In the listing below, find the line holding "Before and after one commit to Codename-Recon/Gridlock, a" and the line holding "Also changed, not shown: 57". Write out those two lines and all lines between, exactly, and nothing more.

**Records supplied:**
--------------------
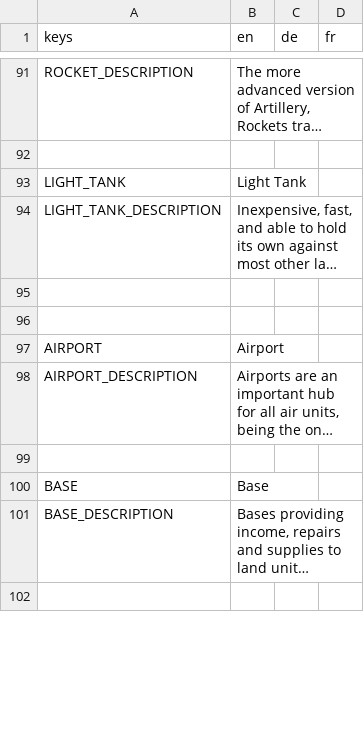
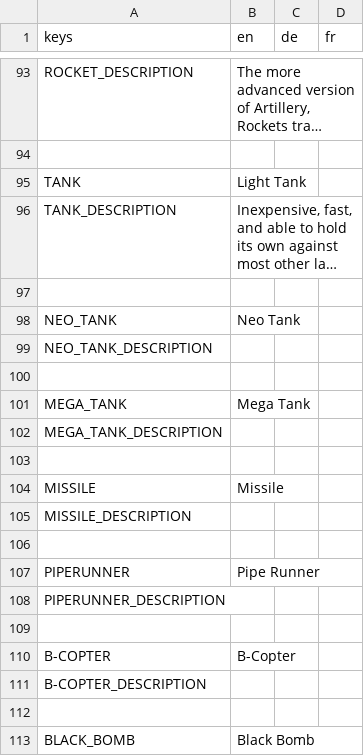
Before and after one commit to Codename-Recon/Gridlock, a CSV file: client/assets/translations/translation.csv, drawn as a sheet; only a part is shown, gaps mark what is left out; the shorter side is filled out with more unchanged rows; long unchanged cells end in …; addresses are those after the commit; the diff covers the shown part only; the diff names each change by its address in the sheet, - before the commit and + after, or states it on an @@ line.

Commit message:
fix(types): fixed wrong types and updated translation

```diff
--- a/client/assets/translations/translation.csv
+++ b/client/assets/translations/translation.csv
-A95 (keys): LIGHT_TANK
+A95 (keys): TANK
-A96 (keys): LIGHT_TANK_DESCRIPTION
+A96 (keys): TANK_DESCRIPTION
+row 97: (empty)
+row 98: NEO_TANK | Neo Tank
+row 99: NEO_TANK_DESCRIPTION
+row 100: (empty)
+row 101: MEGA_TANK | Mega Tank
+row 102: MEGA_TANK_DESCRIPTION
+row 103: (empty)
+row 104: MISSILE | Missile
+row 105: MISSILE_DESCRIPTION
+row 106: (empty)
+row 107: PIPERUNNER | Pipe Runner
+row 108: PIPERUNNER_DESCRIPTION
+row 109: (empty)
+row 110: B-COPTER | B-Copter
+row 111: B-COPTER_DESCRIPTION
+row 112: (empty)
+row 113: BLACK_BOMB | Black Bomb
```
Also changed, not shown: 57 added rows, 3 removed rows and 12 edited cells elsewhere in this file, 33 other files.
--------------------
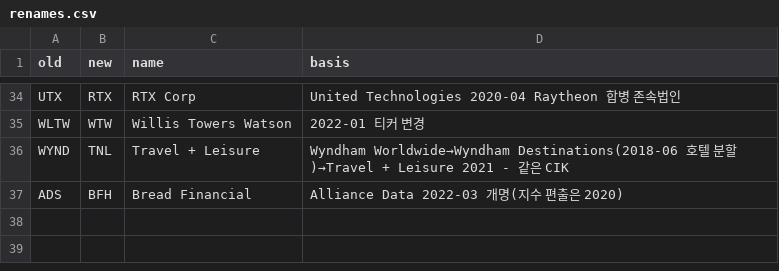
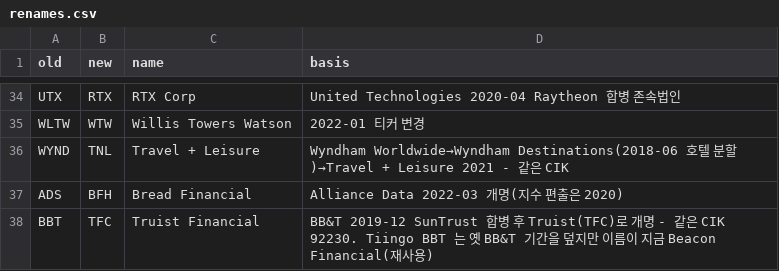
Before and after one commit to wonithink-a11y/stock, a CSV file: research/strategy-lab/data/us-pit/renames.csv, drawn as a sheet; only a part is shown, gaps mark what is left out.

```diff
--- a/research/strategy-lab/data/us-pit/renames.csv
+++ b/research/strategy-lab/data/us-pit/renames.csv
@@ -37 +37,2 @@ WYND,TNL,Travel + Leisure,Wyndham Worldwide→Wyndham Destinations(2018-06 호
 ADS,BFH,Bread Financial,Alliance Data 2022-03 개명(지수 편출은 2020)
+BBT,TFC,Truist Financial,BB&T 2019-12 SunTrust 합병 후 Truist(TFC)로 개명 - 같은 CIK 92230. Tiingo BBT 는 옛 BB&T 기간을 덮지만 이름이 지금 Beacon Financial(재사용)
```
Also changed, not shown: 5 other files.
--------------------
**Output:**
Before and after one commit to Codename-Recon/Gridlock, a CSV file: client/assets/translations/translation.csv, drawn as a sheet; only a part is shown, gaps mark what is left out; the shorter side is filled out with more unchanged rows; long unchanged cells end in …; addresses are those after the commit; the diff covers the shown part only; the diff names each change by its address in the sheet, - before the commit and + after, or states it on an @@ line.

Commit message:
fix(types): fixed wrong types and updated translation

```diff
--- a/client/assets/translations/translation.csv
+++ b/client/assets/translations/translation.csv
-A95 (keys): LIGHT_TANK
+A95 (keys): TANK
-A96 (keys): LIGHT_TANK_DESCRIPTION
+A96 (keys): TANK_DESCRIPTION
+row 97: (empty)
+row 98: NEO_TANK | Neo Tank
+row 99: NEO_TANK_DESCRIPTION
+row 100: (empty)
+row 101: MEGA_TANK | Mega Tank
+row 102: MEGA_TANK_DESCRIPTION
+row 103: (empty)
+row 104: MISSILE | Missile
+row 105: MISSILE_DESCRIPTION
+row 106: (empty)
+row 107: PIPERUNNER | Pipe Runner
+row 108: PIPERUNNER_DESCRIPTION
+row 109: (empty)
+row 110: B-COPTER | B-Copter
+row 111: B-COPTER_DESCRIPTION
+row 112: (empty)
+row 113: BLACK_BOMB | Black Bomb
```
Also changed, not shown: 57 added rows, 3 removed rows and 12 edited cells elsewhere in this file, 33 other files.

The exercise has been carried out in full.